◆ TASK TO COMPLETE
Copy out each line of the listing that has the word "center" in it.

^^^^^^^^^^^^^^^^

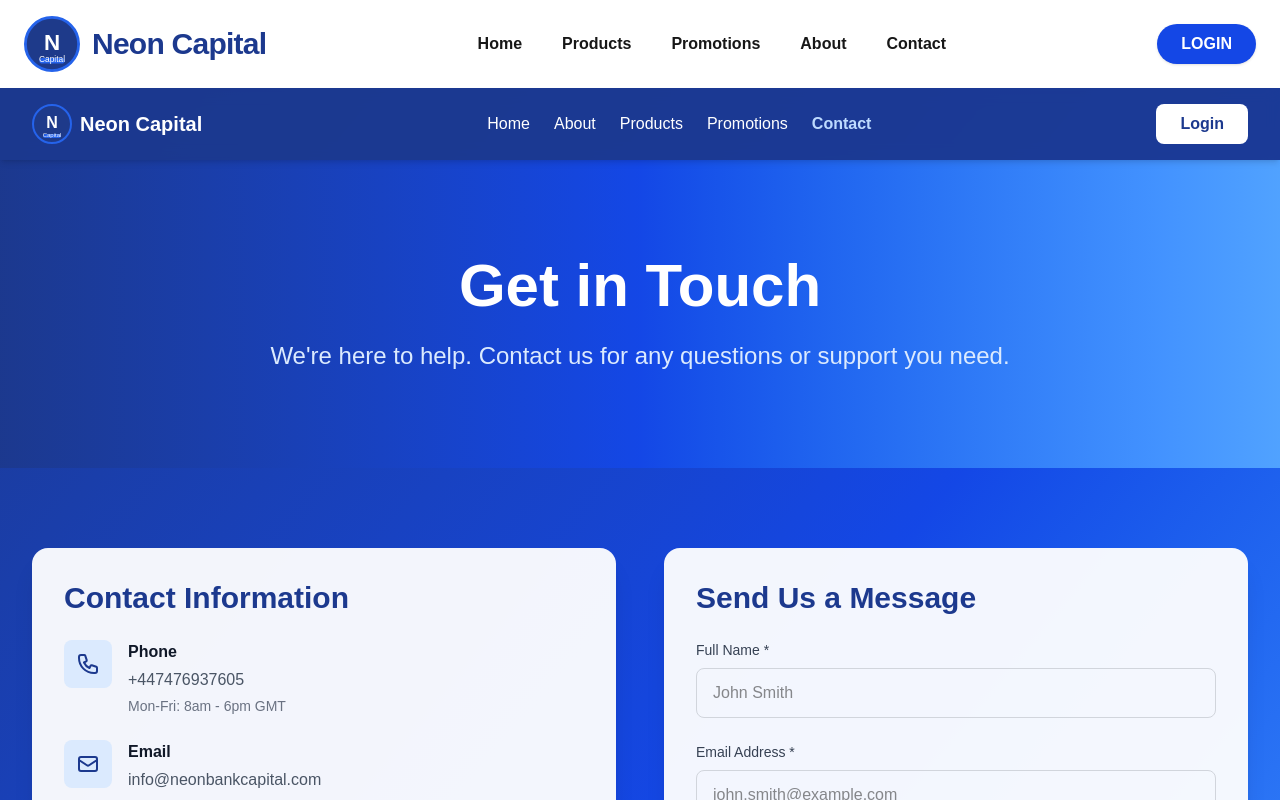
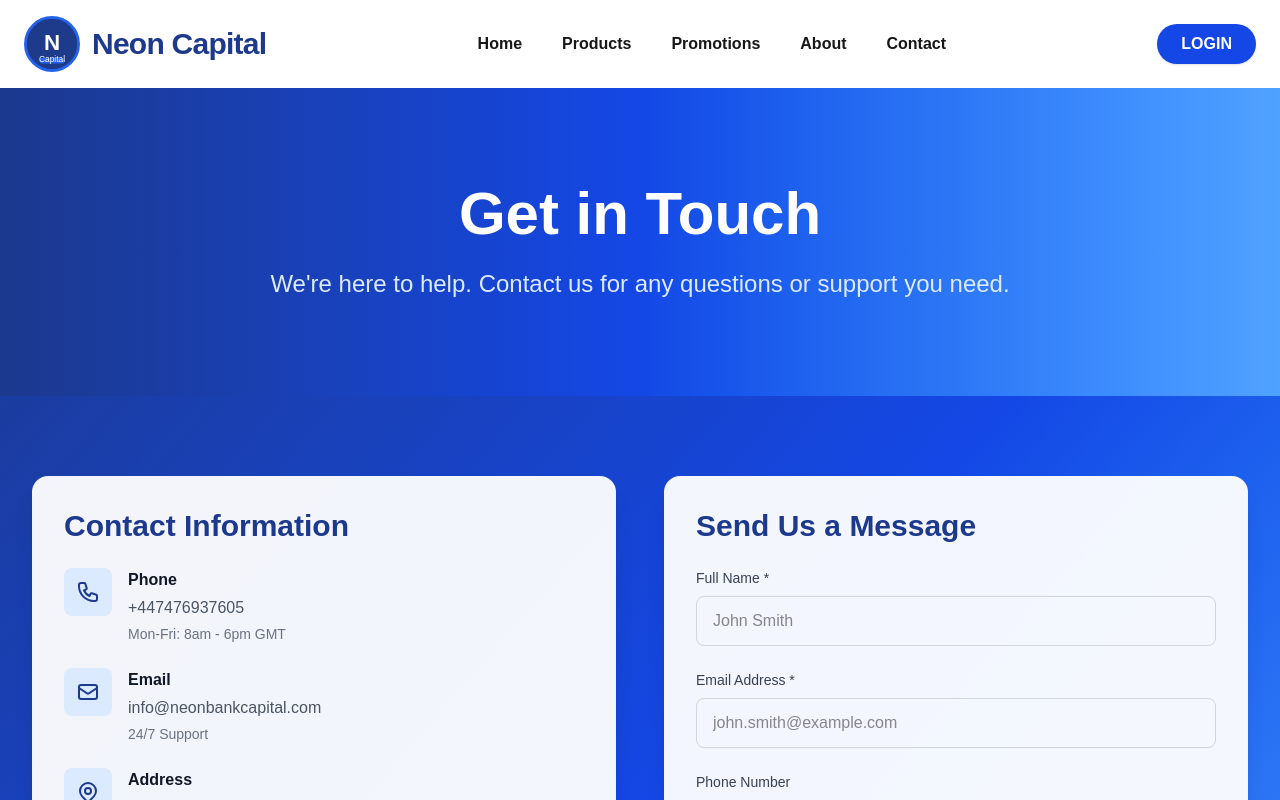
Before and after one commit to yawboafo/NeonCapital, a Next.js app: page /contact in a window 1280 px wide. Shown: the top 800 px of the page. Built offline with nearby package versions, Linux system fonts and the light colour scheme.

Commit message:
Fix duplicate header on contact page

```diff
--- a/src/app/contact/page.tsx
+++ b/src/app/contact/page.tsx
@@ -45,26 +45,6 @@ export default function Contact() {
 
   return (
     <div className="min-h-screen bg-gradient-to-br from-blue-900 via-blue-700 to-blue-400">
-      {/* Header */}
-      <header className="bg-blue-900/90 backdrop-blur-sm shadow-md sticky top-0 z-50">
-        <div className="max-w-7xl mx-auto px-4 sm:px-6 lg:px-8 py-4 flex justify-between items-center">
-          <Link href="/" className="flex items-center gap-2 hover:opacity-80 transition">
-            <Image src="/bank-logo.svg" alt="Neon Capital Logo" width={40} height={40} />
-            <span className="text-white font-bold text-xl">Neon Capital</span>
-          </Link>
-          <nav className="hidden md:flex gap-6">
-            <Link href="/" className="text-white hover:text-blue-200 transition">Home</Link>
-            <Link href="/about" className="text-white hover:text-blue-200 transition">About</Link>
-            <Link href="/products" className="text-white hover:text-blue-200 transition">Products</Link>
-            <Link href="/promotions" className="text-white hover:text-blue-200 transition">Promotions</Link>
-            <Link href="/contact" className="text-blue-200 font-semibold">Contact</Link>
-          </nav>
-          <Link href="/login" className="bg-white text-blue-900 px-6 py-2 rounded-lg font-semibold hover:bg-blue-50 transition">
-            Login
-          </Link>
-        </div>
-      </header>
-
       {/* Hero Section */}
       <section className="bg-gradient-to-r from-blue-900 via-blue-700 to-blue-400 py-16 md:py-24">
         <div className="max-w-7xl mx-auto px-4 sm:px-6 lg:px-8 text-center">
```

^^^^^^^^^^^^^^^^

◆ OUTPUT OF THE TASK
-        <div className="max-w-7xl mx-auto px-4 sm:px-6 lg:px-8 py-4 flex justify-between items-center">
-          <Link href="/" className="flex items-center gap-2 hover:opacity-80 transition">
         <div className="max-w-7xl mx-auto px-4 sm:px-6 lg:px-8 text-center">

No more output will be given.